[Jim goes on to describe the march in London in 1980, in support of Consett workers] The buses in the background transported us from Consett. A lottery was made for MPs that we were expected to lobby, and Mam drew Mrs Margaret Thatcher, who did not respond to my Mam’s lobby request. However, her pride and joy was a photo in Parliament of her and Tony Benn, her partner in ideals.
[Jim has many great stories of his time at the Works. Here is a good example of the high jinks that went on]. As the light nights were coming the Sunday league games were playing catch up after the winter weather had seen games postponed. One of our colleagues was a goal keeper for a local top Sunday league team called “ Back “O” Shaft”, a well know pub locally. Being on a 2 till 10 shift we agreed to cover for this mate of ours at work while he performed in a top of the table clash. Of course, he went and got injured, a broken arm or wrist, no mobile phones in those days, but his team mates put him in car, brought him to work, put his overalls on and laid him outside of work shop where the shunting railway lines were – no worries about a train coming by. All on our team at the Mill were part of this. The story was that he was going to a maintenance job and tripped over the lines, hence a work accident!
When I left the steel works, within weeks my wife [Susan Roberts] and I travelled to Tobruk Libya, where I stayed till 2006 at various desert locations. I returned again in 2007 before finally being evacuated in 2011 by the royal Canadian Air Force, during the anti-Gaddafi revolution. I did return again to Libya but the safety problems forced me to be laid off ; I also spent some time in Qatar and Kazakhstan, with filling- in jobs in the UK prior to my retirement.

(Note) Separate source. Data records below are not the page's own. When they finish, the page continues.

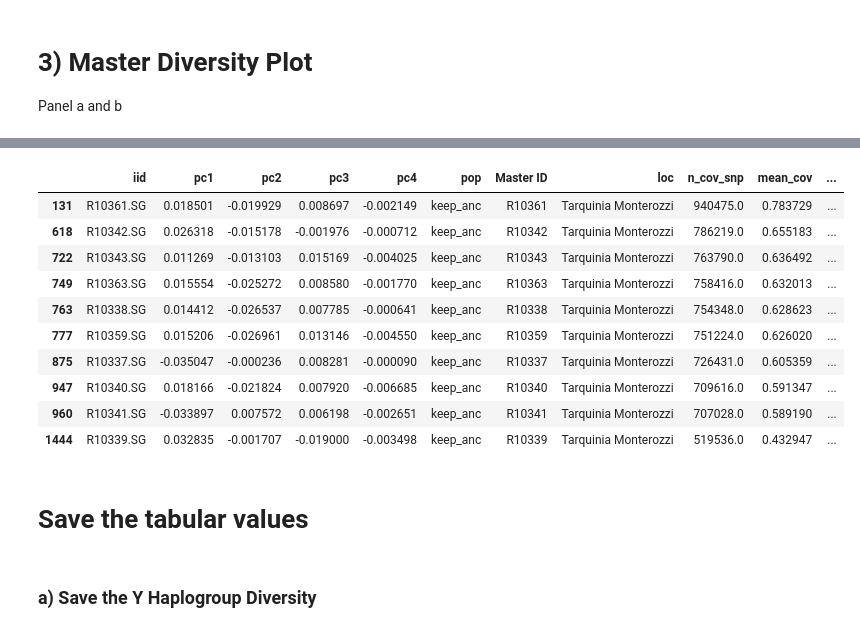
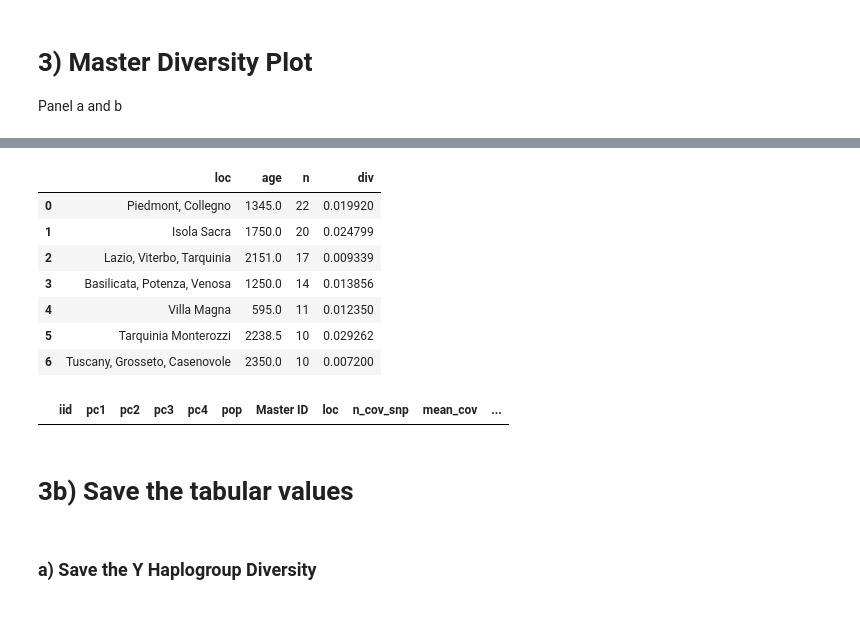
Before and after one commit to hringbauer/punic_aDNA, a Jupyter notebook: notebooks/figs/plot_y_div.ipynb, the cells around one changed output, grey strips where cells are left out. Drawn from its saved outputs; the diff is of its cells as text; code cells hidden in the pictures.

```diff
--- a/notebooks/figs/plot_y_div.ipynb
+++ b/notebooks/figs/plot_y_div.ipynb
@@ -793,19 +810,20 @@ df_pca_it.sort_values(by="div")
+# %%
+df_pca_it
+# %% [output]
+|  | loc | age | n | div |
+| 0 | Piedmont, Collegno | 1345.0 | 22 | 0.019920 |
+| 1 | Isola Sacra | 1750.0 | 20 | 0.024799 |
+| 2 | Lazio, Viterbo, Tarquinia | 2151.0 | 17 | 0.009339 |
+| 3 | Basilicata, Potenza, Venosa | 1250.0 | 14 | 0.013856 |
+| 4 | Villa Magna | 595.0 | 11 | 0.012350 |
+| 5 | Tarquinia Monterozzi | 2238.5 | 10 | 0.029262 |
+| 6 | Tuscany, Grosseto, Casenovole | 2350.0 | 10 | 0.007200 |
 # %%
-df[df["loc"]=="Tarquinia Monterozzi"]
+df[df["loc"]=="Sicily, Himera"]
 # %% [output]
 |  | iid | pc1 | pc2 | pc3 | pc4 | pop | Master ID | loc | n_cov_snp | mean_cov | ... |
-| 131 | R10361.SG | 0.018501 | -0.019929 | 0.008697 | -0.002149 | keep_anc | R10361 | Tarquinia Monterozzi | 940475.0 | 0.783729 | ... |
-| 618 | R10342.SG | 0.026318 | -0.015178 | -0.001976 | -0.000712 | keep_anc | R10342 | Tarquinia Monterozzi | 786219.0 | 0.655183 | ... |
-| 722 | R10343.SG | 0.011269 | -0.013103 | 0.015169 | -0.004025 | keep_anc | R10343 | Tarquinia Monterozzi | 763790.0 | 0.636492 | ... |
-| 749 | R10363.SG | 0.015554 | -0.025272 | 0.008580 | -0.001770 | keep_anc | R10363 | Tarquinia Monterozzi | 758416.0 | 0.632013 | ... |
-| 763 | R10338.SG | 0.014412 | -0.026537 | 0.007785 | -0.000641 | keep_anc | R10338 | Tarquinia Monterozzi | 754348.0 | 0.628623 | ... |
-| 777 | R10359.SG | 0.015206 | -0.026961 | 0.013146 | -0.004550 | keep_anc | R10359 | Tarquinia Monterozzi | 751224.0 | 0.626020 | ... |
-| 875 | R10337.SG | -0.035047 | -0.000236 | 0.008281 | -0.000090 | keep_anc | R10337 | Tarquinia Monterozzi | 726431.0 | 0.605359 | ... |
-| 947 | R10340.SG | 0.018166 | -0.021824 | 0.007920 | -0.006685 | keep_anc | R10340 | Tarquinia Monterozzi | 709616.0 | 0.591347 | ... |
-| 960 | R10341.SG | -0.033897 | 0.007572 | 0.006198 | -0.002651 | keep_anc | R10341 | Tarquinia Monterozzi | 707028.0 | 0.589190 | ... |
-| 1444 | R10339.SG | 0.032835 | -0.001707 | -0.019000 | -0.003498 | keep_anc | R10339 | Tarquinia Monterozzi | 519536.0 | 0.432947 | ... |
 # %% [markdown]
-# Save the tabular values
+# 3b) Save the tabular values
 # %% [markdown]
 ### a) Save the Y Haplogroup Diversity
 # %%
```
Also changed, not shown: parts of 8 cells of this notebook, 9 other files.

But like many I have wonderful memories of my days in Consett and it was happiest place I have enjoyed working.
Jim Roberts, former CIC worker